*** Begin section ***

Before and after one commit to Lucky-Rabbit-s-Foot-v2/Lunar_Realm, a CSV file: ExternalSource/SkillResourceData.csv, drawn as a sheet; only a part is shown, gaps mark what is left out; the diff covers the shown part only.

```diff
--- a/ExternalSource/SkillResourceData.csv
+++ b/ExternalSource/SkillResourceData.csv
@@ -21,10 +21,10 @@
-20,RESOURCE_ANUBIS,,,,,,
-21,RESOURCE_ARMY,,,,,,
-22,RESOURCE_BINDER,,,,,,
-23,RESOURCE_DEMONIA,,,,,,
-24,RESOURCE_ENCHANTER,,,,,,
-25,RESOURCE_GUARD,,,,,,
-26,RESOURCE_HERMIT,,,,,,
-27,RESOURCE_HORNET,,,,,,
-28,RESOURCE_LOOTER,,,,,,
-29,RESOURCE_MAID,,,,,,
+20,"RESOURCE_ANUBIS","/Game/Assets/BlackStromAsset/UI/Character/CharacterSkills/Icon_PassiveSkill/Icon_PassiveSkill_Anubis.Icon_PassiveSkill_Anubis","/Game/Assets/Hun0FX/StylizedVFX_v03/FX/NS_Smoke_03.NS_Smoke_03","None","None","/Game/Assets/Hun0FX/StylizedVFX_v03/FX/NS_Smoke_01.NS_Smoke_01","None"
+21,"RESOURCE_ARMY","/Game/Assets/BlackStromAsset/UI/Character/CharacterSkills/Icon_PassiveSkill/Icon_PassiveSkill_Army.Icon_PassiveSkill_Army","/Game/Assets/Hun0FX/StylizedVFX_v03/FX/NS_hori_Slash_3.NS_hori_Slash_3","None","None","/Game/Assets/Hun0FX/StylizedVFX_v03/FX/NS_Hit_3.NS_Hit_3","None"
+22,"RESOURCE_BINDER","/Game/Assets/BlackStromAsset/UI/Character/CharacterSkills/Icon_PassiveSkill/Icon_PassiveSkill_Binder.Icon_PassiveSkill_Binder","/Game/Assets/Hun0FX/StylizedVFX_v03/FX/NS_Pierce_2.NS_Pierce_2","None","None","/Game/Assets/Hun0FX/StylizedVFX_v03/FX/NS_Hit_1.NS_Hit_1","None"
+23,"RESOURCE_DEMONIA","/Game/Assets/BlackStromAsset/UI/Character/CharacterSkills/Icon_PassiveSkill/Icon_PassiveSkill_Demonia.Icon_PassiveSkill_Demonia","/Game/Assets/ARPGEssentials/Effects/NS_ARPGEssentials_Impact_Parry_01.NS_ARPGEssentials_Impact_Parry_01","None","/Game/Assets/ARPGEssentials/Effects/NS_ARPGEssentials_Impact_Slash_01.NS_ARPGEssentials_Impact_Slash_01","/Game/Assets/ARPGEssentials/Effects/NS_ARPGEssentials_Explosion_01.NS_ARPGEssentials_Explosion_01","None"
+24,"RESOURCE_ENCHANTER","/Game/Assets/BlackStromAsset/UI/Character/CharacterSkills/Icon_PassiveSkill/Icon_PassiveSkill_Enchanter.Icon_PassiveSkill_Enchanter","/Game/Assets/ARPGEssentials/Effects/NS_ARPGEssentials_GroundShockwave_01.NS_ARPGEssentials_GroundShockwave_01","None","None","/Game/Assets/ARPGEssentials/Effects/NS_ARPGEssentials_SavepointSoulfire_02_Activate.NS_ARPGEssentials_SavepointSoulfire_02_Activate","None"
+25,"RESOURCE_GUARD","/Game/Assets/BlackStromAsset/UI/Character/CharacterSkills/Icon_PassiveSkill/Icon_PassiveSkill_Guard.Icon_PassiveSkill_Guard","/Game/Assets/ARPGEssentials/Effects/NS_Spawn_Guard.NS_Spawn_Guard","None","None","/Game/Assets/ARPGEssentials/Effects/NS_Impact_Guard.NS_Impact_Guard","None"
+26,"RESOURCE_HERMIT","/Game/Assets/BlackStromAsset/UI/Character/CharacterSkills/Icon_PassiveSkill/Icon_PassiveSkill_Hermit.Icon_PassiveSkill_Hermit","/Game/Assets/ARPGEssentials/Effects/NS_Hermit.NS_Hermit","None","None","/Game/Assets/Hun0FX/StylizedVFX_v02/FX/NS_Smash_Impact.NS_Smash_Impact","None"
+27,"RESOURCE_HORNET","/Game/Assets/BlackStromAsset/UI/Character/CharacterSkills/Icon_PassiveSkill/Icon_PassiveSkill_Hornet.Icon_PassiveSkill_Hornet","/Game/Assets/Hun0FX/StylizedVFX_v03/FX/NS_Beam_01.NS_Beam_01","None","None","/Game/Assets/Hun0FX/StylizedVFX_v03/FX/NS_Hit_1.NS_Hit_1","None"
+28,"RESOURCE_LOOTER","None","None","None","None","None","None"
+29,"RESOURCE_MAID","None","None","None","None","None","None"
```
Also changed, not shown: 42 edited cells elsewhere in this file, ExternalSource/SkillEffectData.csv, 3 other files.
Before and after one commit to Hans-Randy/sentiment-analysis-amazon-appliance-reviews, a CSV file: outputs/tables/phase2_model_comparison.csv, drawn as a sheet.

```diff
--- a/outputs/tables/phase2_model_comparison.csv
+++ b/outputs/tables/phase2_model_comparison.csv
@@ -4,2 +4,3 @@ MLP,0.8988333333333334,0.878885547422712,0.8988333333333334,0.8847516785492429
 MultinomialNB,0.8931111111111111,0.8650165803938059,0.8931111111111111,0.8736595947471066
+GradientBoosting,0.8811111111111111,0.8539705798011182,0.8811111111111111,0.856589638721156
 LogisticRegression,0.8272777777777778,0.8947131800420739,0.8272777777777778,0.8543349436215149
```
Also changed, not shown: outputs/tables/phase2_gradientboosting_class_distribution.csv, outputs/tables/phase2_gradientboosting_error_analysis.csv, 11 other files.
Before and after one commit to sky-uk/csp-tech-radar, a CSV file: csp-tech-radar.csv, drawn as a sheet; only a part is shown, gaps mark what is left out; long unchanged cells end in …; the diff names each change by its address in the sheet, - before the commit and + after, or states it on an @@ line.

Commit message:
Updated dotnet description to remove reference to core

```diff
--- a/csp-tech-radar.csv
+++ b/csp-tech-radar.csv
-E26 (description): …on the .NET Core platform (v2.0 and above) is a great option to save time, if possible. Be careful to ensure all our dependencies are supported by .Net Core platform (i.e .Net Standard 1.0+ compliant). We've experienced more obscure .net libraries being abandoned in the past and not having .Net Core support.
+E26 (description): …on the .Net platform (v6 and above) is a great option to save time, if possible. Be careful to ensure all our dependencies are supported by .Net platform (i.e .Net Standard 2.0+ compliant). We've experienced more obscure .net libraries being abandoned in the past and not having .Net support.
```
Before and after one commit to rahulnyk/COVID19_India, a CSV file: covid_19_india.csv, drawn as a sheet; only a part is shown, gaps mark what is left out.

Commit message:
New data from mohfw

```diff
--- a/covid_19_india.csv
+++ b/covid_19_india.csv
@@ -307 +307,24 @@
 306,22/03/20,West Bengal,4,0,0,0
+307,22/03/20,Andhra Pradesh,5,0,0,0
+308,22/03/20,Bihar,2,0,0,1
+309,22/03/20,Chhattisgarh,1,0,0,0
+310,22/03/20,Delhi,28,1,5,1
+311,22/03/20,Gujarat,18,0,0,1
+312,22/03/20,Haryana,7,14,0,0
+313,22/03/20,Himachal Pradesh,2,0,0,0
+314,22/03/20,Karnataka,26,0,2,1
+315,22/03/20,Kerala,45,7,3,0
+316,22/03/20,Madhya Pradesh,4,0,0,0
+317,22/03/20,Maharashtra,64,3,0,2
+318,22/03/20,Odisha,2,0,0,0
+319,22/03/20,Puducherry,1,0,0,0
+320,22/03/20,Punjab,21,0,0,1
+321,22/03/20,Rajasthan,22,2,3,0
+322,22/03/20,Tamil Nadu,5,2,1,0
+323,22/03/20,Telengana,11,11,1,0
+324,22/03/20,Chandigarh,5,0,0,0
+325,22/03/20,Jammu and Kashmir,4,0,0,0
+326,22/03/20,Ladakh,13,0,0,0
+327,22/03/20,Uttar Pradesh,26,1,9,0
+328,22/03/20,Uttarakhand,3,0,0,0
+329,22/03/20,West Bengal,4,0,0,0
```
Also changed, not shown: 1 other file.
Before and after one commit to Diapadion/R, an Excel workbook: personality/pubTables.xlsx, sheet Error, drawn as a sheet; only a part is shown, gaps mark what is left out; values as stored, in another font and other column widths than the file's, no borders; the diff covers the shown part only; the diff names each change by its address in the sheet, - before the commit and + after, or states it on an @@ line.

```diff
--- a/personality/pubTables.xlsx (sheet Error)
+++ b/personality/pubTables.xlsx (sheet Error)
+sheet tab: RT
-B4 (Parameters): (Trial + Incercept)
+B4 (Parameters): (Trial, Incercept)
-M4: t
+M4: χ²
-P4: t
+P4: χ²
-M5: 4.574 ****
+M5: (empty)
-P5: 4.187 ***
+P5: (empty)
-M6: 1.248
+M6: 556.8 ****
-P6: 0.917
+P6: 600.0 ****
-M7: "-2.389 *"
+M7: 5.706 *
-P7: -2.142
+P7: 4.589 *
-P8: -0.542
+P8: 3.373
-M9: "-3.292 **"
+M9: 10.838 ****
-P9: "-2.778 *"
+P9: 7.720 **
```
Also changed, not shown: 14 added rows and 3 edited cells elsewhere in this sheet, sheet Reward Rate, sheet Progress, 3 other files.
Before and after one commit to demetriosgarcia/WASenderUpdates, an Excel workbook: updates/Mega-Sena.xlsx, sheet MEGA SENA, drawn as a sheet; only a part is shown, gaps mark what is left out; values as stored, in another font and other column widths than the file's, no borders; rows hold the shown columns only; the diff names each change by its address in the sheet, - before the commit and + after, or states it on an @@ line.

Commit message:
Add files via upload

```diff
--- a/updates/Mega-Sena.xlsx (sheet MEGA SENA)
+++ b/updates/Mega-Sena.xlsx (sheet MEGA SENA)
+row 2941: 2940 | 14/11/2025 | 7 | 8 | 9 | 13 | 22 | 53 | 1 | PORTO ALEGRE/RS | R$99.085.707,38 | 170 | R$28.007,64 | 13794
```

*** End section ***

Description of the task
Copy out each line from the listing that contains the string "tech".

Solved exercise
Before and after one commit to sky-uk/csp-tech-radar, a CSV file: csp-tech-radar.csv, drawn as a sheet; only a part is shown, gaps mark what is left out; long unchanged cells end in …; the diff names each change by its address in the sheet, - before the commit and + after, or states it on an @@ line.
--- a/csp-tech-radar.csv
+++ b/csp-tech-radar.csv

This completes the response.